> _PROBLEM DESCRIPTION_
Locate every line in the records below that contains the word "project", and copy each one.

========================================================================

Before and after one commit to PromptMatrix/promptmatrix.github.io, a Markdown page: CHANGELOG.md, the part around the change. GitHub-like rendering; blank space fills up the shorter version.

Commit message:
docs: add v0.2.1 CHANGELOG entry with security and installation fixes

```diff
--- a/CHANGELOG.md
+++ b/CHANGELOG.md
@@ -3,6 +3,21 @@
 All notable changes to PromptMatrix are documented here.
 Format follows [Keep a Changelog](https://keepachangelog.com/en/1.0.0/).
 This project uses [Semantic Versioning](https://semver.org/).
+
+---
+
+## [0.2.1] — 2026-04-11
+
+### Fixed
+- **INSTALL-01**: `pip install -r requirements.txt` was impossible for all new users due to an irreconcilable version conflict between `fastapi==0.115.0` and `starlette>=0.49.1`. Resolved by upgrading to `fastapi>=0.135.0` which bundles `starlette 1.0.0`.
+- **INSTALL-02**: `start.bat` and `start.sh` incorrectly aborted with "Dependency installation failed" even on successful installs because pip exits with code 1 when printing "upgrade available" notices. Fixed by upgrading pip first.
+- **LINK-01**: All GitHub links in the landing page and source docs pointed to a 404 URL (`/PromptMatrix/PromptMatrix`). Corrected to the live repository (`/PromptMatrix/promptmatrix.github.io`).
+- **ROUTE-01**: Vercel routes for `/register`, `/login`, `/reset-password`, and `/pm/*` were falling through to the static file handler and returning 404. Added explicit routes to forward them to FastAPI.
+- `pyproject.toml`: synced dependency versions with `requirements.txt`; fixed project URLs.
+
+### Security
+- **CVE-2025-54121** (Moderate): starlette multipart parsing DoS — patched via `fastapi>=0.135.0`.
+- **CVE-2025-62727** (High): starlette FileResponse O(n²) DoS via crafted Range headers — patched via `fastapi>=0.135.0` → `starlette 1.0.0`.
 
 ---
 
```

========================================================================

> _OUTPUT OF THE TASK_
 This project uses [Semantic Versioning](https://semver.org/).
+- `pyproject.toml`: synced dependency versions with `requirements.txt`; fixed project URLs.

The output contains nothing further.